  9. Collection drivers expect overtime pay for doing collections outside usual route – even if it is done within usual working hours.
  10. Overtime to cover for an absent colleague – a full day is claimed, even if only half day needed and worked.
  11. Ban on any cross functional working, even of similar tasks under the same roof.
  12. Additional meal and grace breaks as custom and practice.

If you felt sorry for them before then I don’t see how you can now. Royal Mail, now a private company fighting for survival since it lost its cushy monopoly, should at this point be firing those on strike in blocks of 100 and rehiring from the pool of migrant workers who are only too happy to work twice as hard and for half as much. Want job security? Don’t fuck over your employer then. How is it difficult to see the logic in that?


Crossrail gets the green signal

BBC NEWS | England | London | Crossrail gets the green signal – oh look, Gordon Brown has announced funding for a major public transport project the day before the weekend that he’s tipped to decide whether or not to hold a general election, his party having previously announced it on the eves of both the 2001 and 2005 general elections. Imagine that.
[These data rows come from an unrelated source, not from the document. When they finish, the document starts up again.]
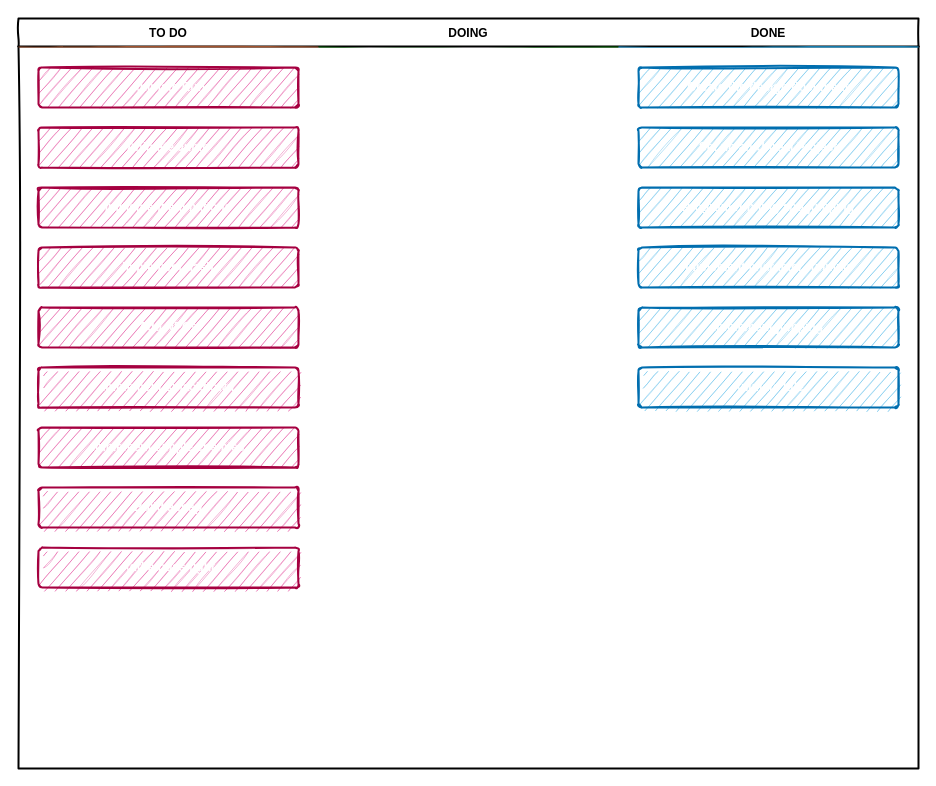
The draw.io diagram Documentation/Kanban Table.drawio in SpatiumOwl/DesAdventure, before the edit. Source tidied: cells renumbered, new cells numbered last; positions are measured from the earlier drawing's top-left corner, leaving out a move shared by most shapes. Both pictures are drawn from the tidied source at 100%, with x=0, y=0 at pixel (18, 18).
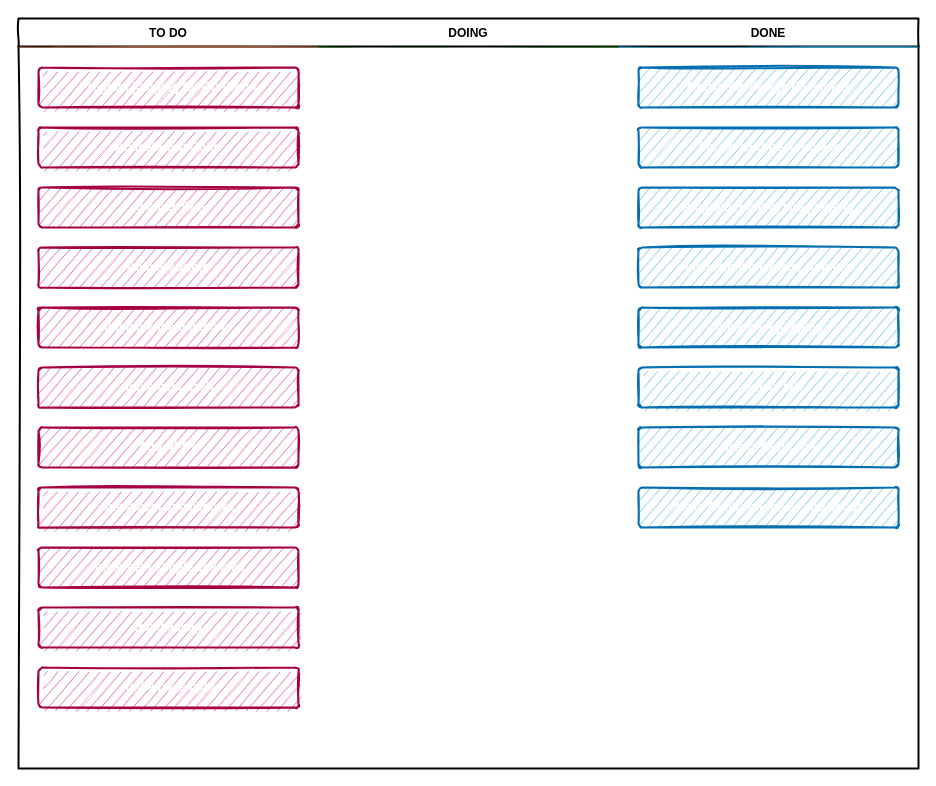
After the change.

The change refers to these unchanged cells:
```xml
<mxCell id="3" value="TO DO" style="swimlane;strokeWidth=2;fontFamily=Permanent Marker;html=0;startSize=1;verticalAlign=bottom;spacingBottom=5;stackBorder=20;sketch=1;strokeColor=none;fillStyle=solid;fillColor=#A0522D;" parent="2" vertex="1">
  <mxGeometry y="28" width="300" height="722" as="geometry" />
</mxCell>
<mxCell id="14" value="DONE" style="swimlane;strokeWidth=2;fontFamily=Permanent Marker;html=0;startSize=1;verticalAlign=bottom;spacingBottom=5;stackBorder=20;sketch=1;strokeColor=none;fillStyle=solid;fillColor=#1BA1E2;" parent="2" vertex="1">
  <mxGeometry x="600" y="28" width="300" height="722" as="geometry" />
</mxCell>
```

Change to the diagram source:
```diff
@@
+    <mxCell id="21" value="Program jumping for GunCoon" style="whiteSpace=wrap;html=1;strokeWidth=2;fillColor=#d80073;fontStyle=1;spacingTop=0;rounded=1;arcSize=9;sketch=1;fontFamily=Permanent Marker;hachureGap=8;fillWeight=1;strokeColor=#A50040;fillOpacity=30;fontColor=#ffffff;" parent="3" vertex="1">
+      <mxGeometry x="20" y="21" width="260" height="40" as="geometry" />
+    </mxCell>
+    <mxCell id="22" value="Animate GunCoon" style="whiteSpace=wrap;html=1;strokeWidth=2;fillColor=#d80073;fontStyle=1;spacingTop=0;rounded=1;arcSize=9;sketch=1;fontFamily=Permanent Marker;hachureGap=8;fillWeight=1;strokeColor=#A50040;shadow=0;fillOpacity=30;strokeOpacity=100;fontColor=#ffffff;" parent="3" vertex="1">
+      <mxGeometry x="20" y="81" width="260" height="40" as="geometry" />
+    </mxCell>
     <mxCell id="4" value="Animate Run" style="whiteSpace=wrap;html=1;strokeWidth=2;fillColor=#d80073;fontStyle=1;spacingTop=0;rounded=1;arcSize=9;sketch=1;fontFamily=Permanent Marker;hachureGap=8;fillWeight=1;strokeColor=#A50040;fillOpacity=30;fontColor=#ffffff;" parent="3" vertex="1">
-      <mxGeometry x="20" y="21" width="260" height="40" as="geometry" />
+      <mxGeometry x="20" y="141" width="260" height="40" as="geometry" />
     </mxCell>
     <mxCell id="5" value="Animate Jump" style="whiteSpace=wrap;html=1;strokeWidth=2;fillColor=#d80073;fontStyle=1;spacingTop=0;rounded=1;arcSize=9;sketch=1;fontFamily=Permanent Marker;hachureGap=8;fillWeight=1;strokeColor=#A50040;fillOpacity=30;fontColor=#ffffff;" parent="3" vertex="1">
-      <mxGeometry x="20" y="81" width="260" height="40" as="geometry" />
+      <mxGeometry x="20" y="201" width="260" height="40" as="geometry" />
     </mxCell>
     <mxCell id="6" value="Implement animations" style="whiteSpace=wrap;html=1;strokeWidth=2;fillColor=#d80073;fontStyle=1;spacingTop=0;rounded=1;arcSize=9;sketch=1;fontFamily=Permanent Marker;hachureGap=8;fillWeight=1;strokeColor=#A50040;shadow=0;fillOpacity=30;strokeOpacity=100;fontColor=#ffffff;" parent="3" vertex="1">
-      <mxGeometry x="20" y="141" width="260" height="40" as="geometry" />
+      <mxGeometry x="20" y="261" width="260" height="40" as="geometry" />
     </mxCell>
     <mxCell id="7" value="Implement dash" style="whiteSpace=wrap;html=1;strokeWidth=2;fillColor=#d80073;fontStyle=1;spacingTop=0;rounded=1;arcSize=9;sketch=1;fontFamily=Permanent Marker;hachureGap=8;fillWeight=1;strokeColor=#A50040;shadow=0;fillOpacity=30;strokeOpacity=100;fontColor=#ffffff;" parent="3" vertex="1">
-      <mxGeometry x="20" y="201" width="260" height="40" as="geometry" />
+      <mxGeometry x="20" y="321" width="260" height="40" as="geometry" />
     </mxCell>
     <mxCell id="8" value="Add NPCs" style="whiteSpace=wrap;html=1;strokeWidth=2;fillColor=#d80073;fontStyle=1;spacingTop=0;rounded=1;arcSize=9;sketch=1;fontFamily=Permanent Marker;hachureGap=8;fillWeight=1;strokeColor=#A50040;shadow=0;fillOpacity=30;strokeOpacity=100;fontColor=#ffffff;" parent="3" vertex="1">
-      <mxGeometry x="20" y="261" width="260" height="40" as="geometry" />
+      <mxGeometry x="20" y="381" width="260" height="40" as="geometry" />
     </mxCell>
     <mxCell id="9" value="Implement smackdown" style="whiteSpace=wrap;html=1;strokeWidth=2;fillColor=#d80073;fontStyle=1;spacingTop=0;rounded=1;arcSize=9;sketch=1;fontFamily=Permanent Marker;hachureGap=8;fillWeight=1;strokeColor=#A50040;shadow=0;fillOpacity=30;strokeOpacity=100;fontColor=#ffffff;" parent="3" vertex="1">
-      <mxGeometry x="20" y="321" width="260" height="40" as="geometry" />
+      <mxGeometry x="20" y="441" width="260" height="40" as="geometry" />
     </mxCell>
     <mxCell id="10" value="Implement simple enemies" style="whiteSpace=wrap;html=1;strokeWidth=2;fillColor=#d80073;fontStyle=1;spacingTop=0;rounded=1;arcSize=9;sketch=1;fontFamily=Permanent Marker;hachureGap=8;fillWeight=1;strokeColor=#A50040;shadow=0;fillOpacity=30;strokeOpacity=100;fontColor=#ffffff;" parent="3" vertex="1">
-      <mxGeometry x="20" y="381" width="260" height="40" as="geometry" />
+      <mxGeometry x="20" y="501" width="260" height="40" as="geometry" />
     </mxCell>
     <mxCell id="11" value="Build a map" style="whiteSpace=wrap;html=1;strokeWidth=2;fillColor=#d80073;fontStyle=1;spacingTop=0;rounded=1;arcSize=9;sketch=1;fontFamily=Permanent Marker;hachureGap=8;fillWeight=1;strokeColor=#A50040;shadow=0;fillOpacity=30;strokeOpacity=100;fontColor=#ffffff;" parent="3" vertex="1">
-      <mxGeometry x="20" y="441" width="260" height="40" as="geometry" />
+      <mxGeometry x="20" y="561" width="260" height="40" as="geometry" />
     </mxCell>
     <mxCell id="12" value="Add a boss fight" style="whiteSpace=wrap;html=1;strokeWidth=2;fillColor=#d80073;fontStyle=1;spacingTop=0;rounded=1;arcSize=9;sketch=1;fontFamily=Permanent Marker;hachureGap=8;fillWeight=1;strokeColor=#A50040;shadow=0;fillOpacity=30;strokeOpacity=100;fontColor=#ffffff;" parent="3" vertex="1">
-      <mxGeometry x="20" y="501" width="260" height="40" as="geometry" />
+      <mxGeometry x="20" y="621" width="260" height="40" as="geometry" />
     </mxCell>
@@
+    <mxCell id="23" value="Create GunCoon" style="whiteSpace=wrap;html=1;strokeWidth=2;fillColor=#1ba1e2;fontStyle=1;spacingTop=0;rounded=1;arcSize=9;sketch=1;fontFamily=Permanent Marker;hachureGap=8;fillWeight=1;strokeColor=#006EAF;fillOpacity=30;fontColor=#ffffff;" parent="14" vertex="1">
+      <mxGeometry x="20" y="381" width="260" height="40" as="geometry" />
+    </mxCell>
+    <mxCell id="24" value="Make GunCoon follow and shoot" style="whiteSpace=wrap;html=1;strokeWidth=2;fillColor=#1ba1e2;fontStyle=1;spacingTop=0;rounded=1;arcSize=9;sketch=1;fontFamily=Permanent Marker;hachureGap=8;fillWeight=1;strokeColor=#006EAF;fillOpacity=30;fontColor=#ffffff;" parent="14" vertex="1">
+      <mxGeometry x="20" y="441" width="260" height="40" as="geometry" />
+    </mxCell>
```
Crossrail, although undoubtedly needed, is however a bit of a red herring. Most of the new route has already been built and has been in use for many decades. For the most part, the new trains will run on existing lines. The part that needs to be built, that will use up most of the £16bn, and will undoubtedly go over time and budget as all the usual suspects (consultants, New Labour cronies, etc.) jump on the gravy train is the tunnel under the centre of London. It really isn’t like they’re building a brand new east to west rail route through London, so the £16bn price tag and the planned timescale (over a decade from now) does seem a bit hefty. One has to wonder how far £16bn would go towards building one of the many shelved proposals to improve the urban motorway network in London, political correctness over climate change notwithstanding.

In any case it isn’t right that a new public transport project, which the commuting public cries out for every day of their lives as they are packed onto their sardine tins on a railway network that hasn’t seen any significant expansion since the second world war, is used as a shiny election badge. New Labour have had ten years to do something about the railway network in this country and they’ve fucked it up at every opportunity, except of course when it suits them.